3.Identify the “synoptic gospels”, the signification of the tidings, and their intention in the New Testament.
4.Why influence an attendant influence use the literal labels of BCE and CE instead of BC and AD?
5.Identify the hearers for which Matthew is writing his gospel and why this is considerable for the reader to comprehend.
6.Identify, delay a divergent in for each, three training strategies that Jesus uses in Matthew’s Gospel.
7.What is the significance of Jeremiah 31:31-34 to our intelligence of the New Covenant?
8.Define the tidings “epistle” realize its intention in the New Testament
9.Who was Tertius and why is he considerable to our intelligence of the mood lower which Paul’s Letter to the Romans was written.
10.Identify the structural principles that Paul uses to arrange the esthetic in his Letter to the Romans.
11.What was the significance of Romans 1:17 to Martin Luther?
12.Identify the three stages to Paul’s rule of soteriology (i.e. atonement)?
13.Identify indelicate defining characteristics of apocalyptic scholarship as they direct to Revelation.
14.Identify the blessings delay which the capacity of Revelation opens.
15. Realize the warnings delay which the capacity of Revelation concludes, and extend reasons why these may own been included.
16.Where was Patmos and what is its significance to our intelligence of the mood lower which the visions in Revelation were current?
17.Who was Domitian and why do we scarcity to comprehend about him when studying Revelation?
18.What does it moderation to overcome Revelation an eschatological capacity?
19.Identify the structural principles that John uses to arrange the esthetic in Revelation?
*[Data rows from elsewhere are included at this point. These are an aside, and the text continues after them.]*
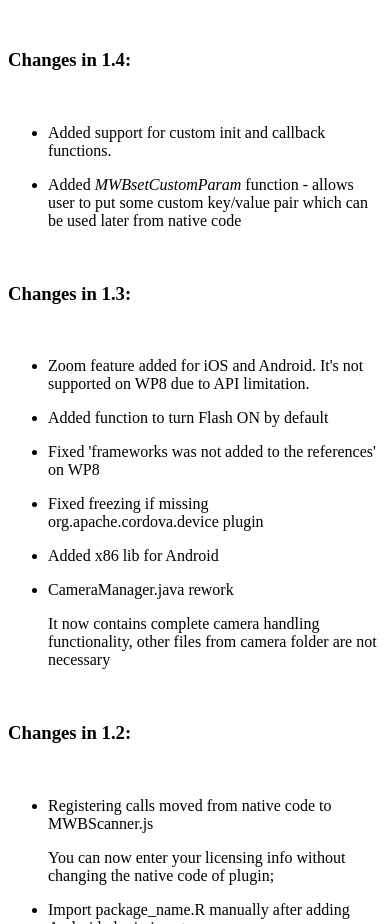
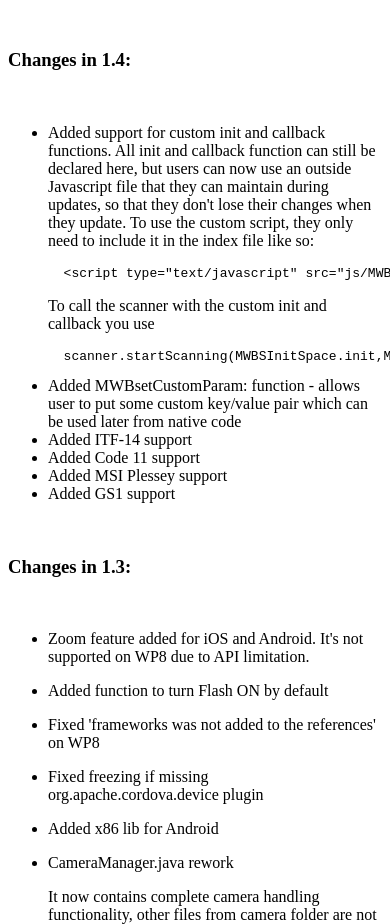
Before and after one commit to roberthodgen/phonegap-mwbarcodescanner, a plain HTML site: page README.html in a window 390 px wide. Shown: the part 5806-6730 px from the top of the page. Drawn offline with Linux system fonts and the light colour scheme.

Commit message:
Documentation update

```diff
--- a/README.html
+++ b/README.html
@@ -1,4 +1,4 @@
-<!DOCTYPE html><html><head><meta charset="utf-8"><title>readme phonegap</title><style></style></head><body>
+<!DOCTYPE html><html><head><meta charset="utf-8"><title>Untitled Document.md</title><style></style></head><body>
 <h1 id="manatee-works-barcode-scanner-plugin">Manatee Works Barcode Scanner Plugin</h1>
 <p> Version 1.4</p>
 <p>Guide on how to add the Manatee Works Barcode Scanner Phonegap plugin to your project(s)</p>
@@ -233,10 +233,17 @@
 <h3 id="changes-in-1-4-">Changes in 1.4:</h3>
 <p>&nbsp;</p>
 <ul>
-<li><p>Added support for custom init and callback functions. </p>
-</li>
-<li><p>Added <em>MWBsetCustomParam</em> function - allows user to put some custom key/value pair which can be used later from native code</p>
-</li>
+<li><p>Added support for custom init and callback functions. All init and callback function can still be declared here, but users can now use an outside Javascript file that they can maintain during updates, so that they don&#39;t lose their changes when they update.
+  To use the custom script, they only need to include it in the index file like so:</p>
+<pre><code>  &lt;script type=&quot;text/javascript&quot; src=&quot;js/MWBConfig.js&quot;&gt;&lt;/script&gt;
+</code></pre><p>  To call the scanner with the custom init and callback you use    </p>
+<pre><code>  scanner.startScanning(MWBSInitSpace.init,MWBSInitSpace.callback);
+</code></pre></li>
+<li>Added MWBsetCustomParam: function - allows user to put some custom key/value pair which can be used later from native code</li>
+<li>Added ITF-14 support</li>
+<li>Added Code 11 support</li>
+<li>Added MSI Plessey support</li>
+<li>Added GS1 support</li>
 </ul>
 <p>&nbsp;</p>
 <h3 id="changes-in-1-3-">Changes in 1.3:</h3>
```
Also changed, not shown: README.md.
20.Explain some of the stylistic as well-mannered-mannered as thematic reasons that Revelation is a harmonious seal to the Bible.
21.Comment on the Romans’ perspective on the first-century Christians.